While metal buckets are a bit clanky, heavy and somewhat undesirable, metal watering cans seem to hold together much better than plastic versions which crack and often to fall to pieces. Watering cans are necessary for transporting small quantities of water to newly-planted or thirsty plants when a hose would be too cumbersome or deliver too much water. They are also useful for rinsing away spills on concrete paver patios and other hardscapes.
For the branches and thicker stems a pair of scissors can’t handle, garden hand pruners are necessary. Bypass pruners are the most common as they work like a pair of scissors with blades that pass each other during a cut. They also feature a curved blade and usually lock together when not in use.
Of course, hand pruners come in different sizes—some can be used with one hand while others that cut hedges and bigger plants require two. Which you buy depends on necessary tasks. It may be that scissors can handle thinner cuts while the two-handed pruning shears keep larger plants maintained.
A good shovel is necessary for the times a plant catches your eye at the local nursery and you need to dig a quick hole for it. If it’s a gallon plant, you could probably dig with a small spade but anything larger requires a bigger shovel. As you can imagine, shovels come in all shapes and sizes. A standard, all-purpose shovel is a good call for those who need to toss leaf piles into a bucket and dig holes for large plants every once in a while.
However, trench or sharp shooter shovels with skinnier blades are most efficient if the shovel’s only purpose is to dig holes for trenches or plants.

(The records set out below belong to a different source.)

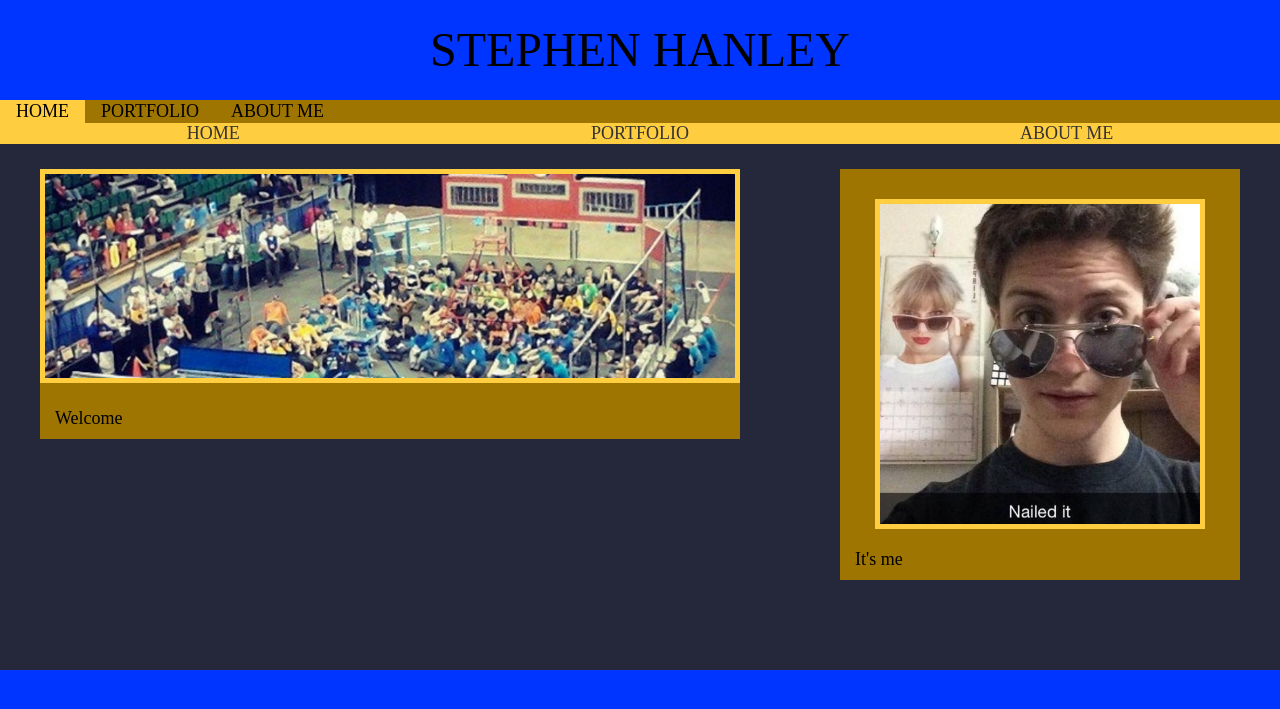
Repository: sjhanley/Portfolio-Website
Page: sjhanley_portfolio.html
The author's editor kept a record of every edit. The page is drawn from the files as they stood at one moment, then again after the next edit.
The browser window is 1280 px wide. The pictures show the whole page.

Above is the page before.
Console error (its wording comes from the project's code and is left out).

### sjhanley_portfolio.html
<!DOCTYPE html>
<html lang="en">
  <head>
    <meta charset="utf-8">
	<meta http-equiv="X-UA-Compatible" content="IE=edge">
	<meta name="viewport" content="width=device-width, initial-scale=1">
    <title>sjhanley_portfolio</title>
    <!-- Bootstrap -->
    <link href="css/styles.css" rel="stylesheet">
	<link href="css/bootstrap.css" rel="stylesheet">

	<!-- HTML5 shim and Respond.js for IE8 support of HTML5 elements and media queries -->
	<!-- WARNING: Respond.js doesn't work if you view the page via file:// -->
	<!--[if lt IE 9]>
		  <script src="https://oss.maxcdn.com/html5shiv/3.7.2/html5shiv.min.js"></script>
		  <script src="https://oss.maxcdn.com/respond/1.4.2/respond.min.js"></script>
		<![endif]-->
  </head>
  <style>
    #body {
    	background: url("mybackgroundimage.gif") repeat;
    	}
    #banner {
    	position: absolute;
    	top: 0;
    	left: 0;
    	right: 0;
    	width: 100%;
    	height: 100px;
    	z-index: -1;
    	background-color: #0035FF;
    	}
    #footer {
    	position: fixed;
    	bottom:0;
    	left: 0;
    	right: 0;
    	width: 100%;
    	height: 50px;
    	background-color: #0035FF;
    	z-index: 0;
    	}

    .castella{
    		font: normal normal normal 48px/100px castellar, castellar;
    		text-align: center;
    		color: black;
    	}

   	.lucida{
    		font: 18px LCALLIG, lucida;
    		text-align: left;
    		color: black;
    	}

    	body {margin:0;}

ul {
    list-style-type: none;
    margin: 0;
    padding: 0;
    overflow: hidden;
    background-color: #9E7500;
    top: 0;
    width: 100%;
}

li {
    float: left;
}

li a {
    display: block;
    color: Black;
    text-align: center;
    padding: 1px 16px;
    text-decoration: none;
}

li a:hover:not(.active) {
    background-color: #111;
}

.active {
    background-color: #FFCD40;
}

  </style>
  <body style="background-color: #24283A">

  	<div class="row">
  		<div id=banner class="col-md-12; castella">
  			<font></font>STEPHEN HANLEY
  		</div>
  	</div>
  	<div class="container-fluid" style="margin-top:100px">
		<div class="row" style="background-color:#FFCD40; height:auto; font: 18px castellar castellar; text-align: center">

			  	<ul>
  <li><a class="active" href="#home">HOME</a></li>
  <li><a href="#news">PORTFOLIO</a></li>
  <li><a href="#contact">ABOUT ME</a></li>
</ul>

  			<div class="col-xs-4">HOME</div>
  			<div class="col-xs-4">PORTFOLIO</div>
  			<div class="col-xs-4">ABOUT ME</div>
		</div>
		<div class="row" style="margin:25px 25px 25px 25px">
			<div class="col-sm-7" style="background-color:#9E7500; margin-bottom:25px">
				<div class="row" style="background-color:#FFCD40; margin-bottom:25px">
					<div style="margin:5px 5px 5px 5px">
						<img class="img-responsive" src="images/Banner_crop.jpg">
					</div>
				</div>
				<p class="lucida">
					Welcome
				</p>
			</div>
			<div class="col-sm-1"></div>
			<div class="col-sm-4" style="background-color:#9E7500">
				<div class="row" style="background-color:#FFCD40; margin:0px 20px 20px 20px; position:relative; top:30px">
					<div style="margin:5px 5px 5px 5px">
						<img class="img-responsive" src="images/profile_pic.JPG">
					</div>
				</div>
				<p style="height:20px"></p>
				<p class="lucida">
				It's me
				</p>
			</div>
		</div>
		<div class="row" style="height:50px"></div>
	</div>

   	<div id=footer></div>

	<!-- jQuery (necessary for Bootstrap's JavaScript plugins) -->
	<script src="js/bootstrap.min.js"></script>

	<!-- Include all compiled plugins (below), or include individual files as needed -->
	<script src="js/bootstrap.js"></script>
	</body>
</html>

### css/styles.css
@charset "UTF-8";
/* CSS Document */

@font-face {
	font-family: 'Spacemono';
	src: url('../fonts/spacemono-regular-webfont.woff2') format('woff2'),
		 url('../fonts/spacemono-regular-webfont.woff') format('woff');
	font-weight: normal;
	font-style: normal;
}

@font-face {
	font-family: 'castellar';
	src: url('../fonts/castellar/castellar.tff') format('tff');
	font-weight: normal;
	font-style: normal;
}

@font-face {
	font-family: 'lucida';
	src: url('../fonts/lucida_calligraphy/LCALLIG.tff') format('tff'),
		 url('../fonts/lucida_calligraphy/lucida_calligraphy_italic.ttf') format('tff');
	font-weight: normal;
	font-style: normal;
}

html {
	font-family: 'Spacemono', 'castellar', 'lucida';
}

Loaded but not shown: css/bootstrap.css (library); js/bootstrap.min.js (library); js/bootstrap.js (library)

After the next edit:
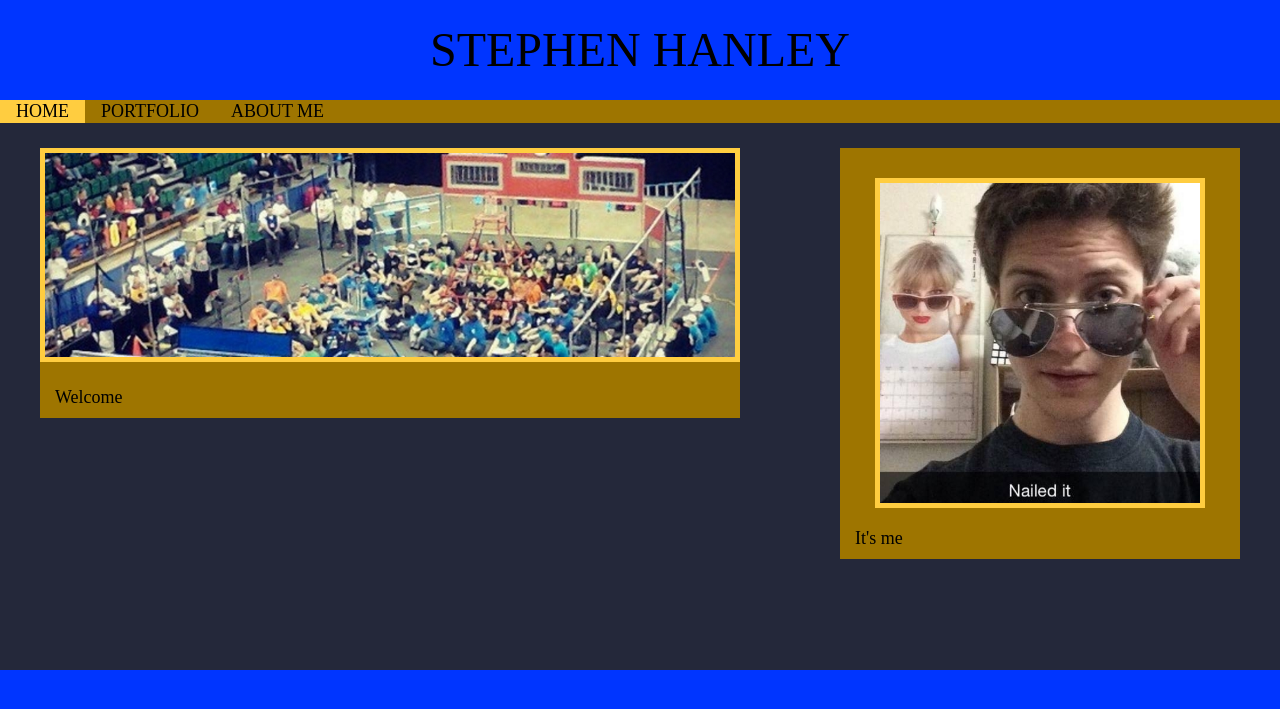
The edit:
--- a/sjhanley_portfolio.html
+++ b/sjhanley_portfolio.html
@@ -101,10 +101,6 @@
   <li><a href="#news">PORTFOLIO</a></li>
   <li><a href="#contact">ABOUT ME</a></li>
 </ul>
-
-  			<div class="col-xs-4">HOME</div>
-  			<div class="col-xs-4">PORTFOLIO</div>
-  			<div class="col-xs-4">ABOUT ME</div>
 		</div>
 		<div class="row" style="margin:25px 25px 25px 25px">
 			<div class="col-sm-7" style="background-color:#9E7500; margin-bottom:25px">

These narrow blades make it easier to pierce through tough dirt without also digging up nearby plants.
As tempting as disposable gloves may be for dirty gardening tasks, try to keep a reusable pair on hand. It’s better for the environment and they do a better job of protecting hands. The choice for basic garden tasks is usually cloth with some sort of rubber reinforcements on the fingers for grip and more resistance to rocks, thorns and things one might encounter while digging and handling plants. Look for ones that are machine washable and store them in places where you don’t have to worry about critters crawling into the finger holes (a nightmare of mine).
If gardening involves lifting wood piles and heartier tasks, consider cowhide or pigskin gloves.

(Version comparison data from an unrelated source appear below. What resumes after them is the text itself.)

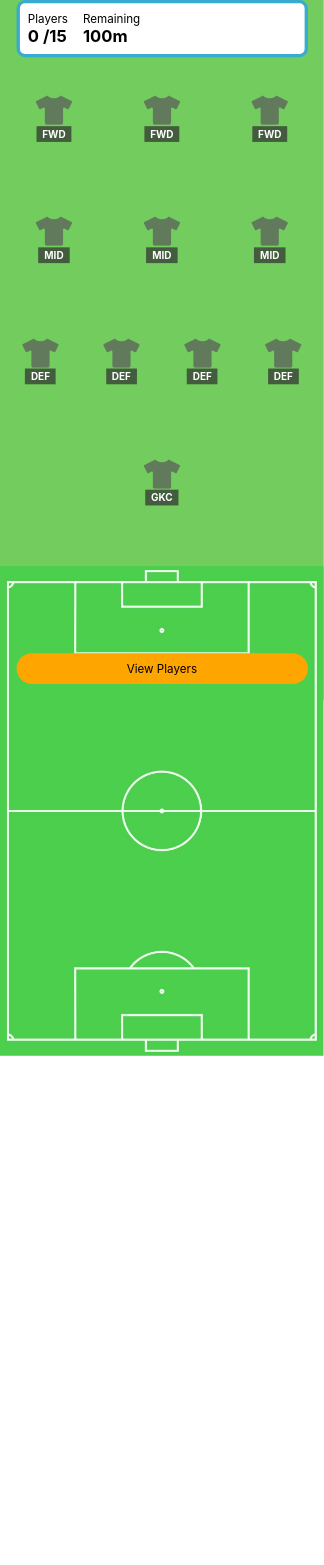
Repository: JavaidAhmadKhan/UEFA
Screen: /
An editor plug-in stored every save of this project. The screen is shown before and after the next save, followed by the edit.
The pictures are shown at 83% of full size.
The app was drawn by React Native's web renderer in a window 390 px wide. The project was rebuilt for these pictures with package versions that can differ from the ones it lists, and the page was loaded fresh each time. Some packages were replaced by stand-ins written for this rebuild.

Above is the screen before, as saved 2021-07-07 12:09:54.

### App.tsx
import "react-native-gesture-handler";
import { StatusBar } from "expo-status-bar";
import React from "react";
import { SafeAreaProvider } from "react-native-safe-area-context";

import useCachedResources from "./hooks/useCachedResources";
import useColorScheme from "./hooks/useColorScheme";
import TabOneScreen from "./screens/TabOneScreen";

export default function App() {
  const isLoadingComplete = useCachedResources();
  const colorScheme = useColorScheme();

  if (!isLoadingComplete) {
    return null;
  } else {
    return (
      <SafeAreaProvider>
        <TabOneScreen />

        <StatusBar />
      </SafeAreaProvider>
    );
  }
}

### screens/TabOneScreen.tsx
import * as React from "react";
import {
  StyleSheet,
  SafeAreaView,
  Platform,
  Pressable,
  Text,
} from "react-native";

import Field from "../components/Field";
import TeamStats from "../components/TeamStats";

export default function TabOneScreen() {
  const viewPlayers = () => {
    console.warn("View Player");
  };

  return (
    <SafeAreaView style={styles.container}>
      <TeamStats />
      <Field />
      <Pressable onPress={viewPlayers} style={styles.buttonContainer}>
        <Text>View Players</Text>
      </Pressable>
    </SafeAreaView>
  );
}

const styles = StyleSheet.create({
  container: {
    flex: 1,
    alignItems: "center",
    backgroundColor: "#72CC5E",
    paddingTop: Platform.OS === "android" ? 30 : 0,
  },
  buttonContainer: {
    backgroundColor: "orange",
    width: "90%",
    margin: 20,
    padding: 10,
    alignItems: "center",
    borderRadius: 50,
    marginTop: "auto",
  },
});

### components/Field.tsx
import React from "react";
import {
  StyleSheet,
  ImageBackground,
  SafeAreaView,
  Platform,
  Text,
  View,
} from "react-native";

import field from "../assets/images/field.jpg";
import FieldPlayer from "./FieldPlayer";

const players: { [key: string]: null[] } = {
  FWD: [null, null, null],
  MID: [null, null, null],
  DEF: [null, null, null, null],
  GKC: [null],
};

const Field = () => {
  return (
    <ImageBackground
      source={field}
      resizeMode="contain"
      style={{
        width: "100%",
        aspectRatio: 2 / 3,
        justifyContent: "space-around",
        alignItems: "center",
      }}
    >
      {Object.keys(players).map((position) => (
        <View
          style={{
            flexDirection: "row",
            justifyContent: "space-around",
            width: "100%",
          }}
        >
          {players[position].map((player) => (
            <FieldPlayer player={player} position={position} />
          ))}
        </View>
      ))}
    </ImageBackground>
  );
};

export default Field;

### components/TeamStats.tsx
import React from "react";
import { View, Text, StyleSheet } from "react-native";

const TeamStats = () => {
  return (
    <View style={styles.container}>
      <View style={styles.valueContainer}>
        <Text style={styles.label}>Players</Text>
        <Text style={styles.value}>0 /15</Text>
      </View>

      <View>
        <Text style={styles.label}>Remaining</Text>
        <Text style={styles.value}>100m</Text>
      </View>
    </View>
  );
};

const styles = StyleSheet.create({
  container: {
    backgroundColor: "white",
    width: "90%",
    borderWidth: 4,
    borderColor: "#38abd1",
    borderRadius: 10,
    flexDirection: "row",
    padding: 10,
  },
  valueContainer: {
    marginRight: 18,
  },
  label: {
      color: "black",
  },
  value: {
    fontSize: 20,
    fontWeight: "bold",
  },
});

export default TeamStats;

### components/FieldPlayer.tsx
import React from "react";
import { View, Text } from "react-native";
import { FontAwesome5 } from "@expo/vector-icons";

type FieldPlayerProps = {
  player: null;
  position: string;
};

const FieldPlayer = (props: FieldPlayerProps) => {
  const { player, position } = props;

  return (
    <View style={{ alignItems: "center" }}>
      <FontAwesome5
        name="tshirt"
        size={35}
        color={player ? "#d170db" : "#5c5c5cbb"}
      />
      <Text
        style={{
          backgroundColor: "#333333bb",
          color: "white",
          fontWeight: "bold",
          fontSize: 12,
          padding: 2,
          paddingHorizontal: 7,
        }}
      >
        {position}
      </Text>
    </View>
  );
};

export default FieldPlayer;

Loaded but not shown: hooks/useCachedResources.ts (common file); hooks/useColorScheme.ts (common file)

After the next save:
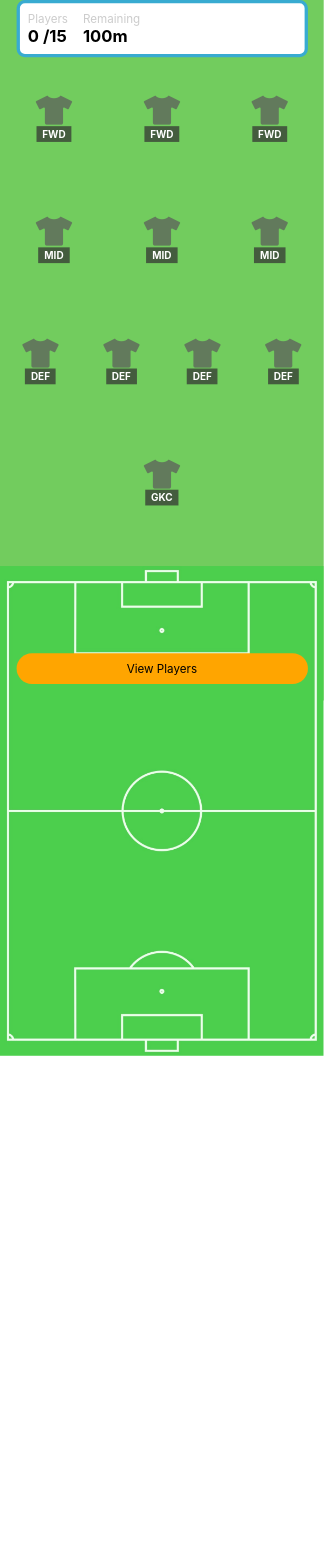
Saved 7 s later.
--- a/components/TeamStats.tsx
+++ b/components/TeamStats.tsx
@@ -31,7 +31,7 @@ const styles = StyleSheet.create({
     marginRight: 18,
   },
   label: {
-      color: "black",
+      color: "#ccc",
   },
   value: {
     fontSize: 20,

Hose and Shut-Off Nozzle
A hose is necessary for watering hard-to-reach spots when irrigation isn’t enough, to clean large spills on patios and even bathe animals. With the California drought still in full force, homeowners must regulate flow by using a shut-off nozzle on hoses. The nozzles prevent water from flowing when it’s not needed and regulate pressure. High pressure shoots water into far flung spots while other settings create a gentle rain-like flow for careful watering of container plants.
The Hori-Hori gardening knife is an age-old Japanese tool used for carefully excavating weeds and delicate garden tasks that require a small tool. The blade is sharp and serrated so it can function as a small saw, too. Careful use is required but these knives are expert at cutting through roots and difficult soil.
A hand trowel is a small handheld shovel that is perfect for digging small holes for seeds and lifting the dirt away. It’s a must-have, especially when gardening with kids as it’s a tool they can easily and safely maneuver.
What is your go-to gardening tool?
Photo credit: top, Flickr/aldenchadwick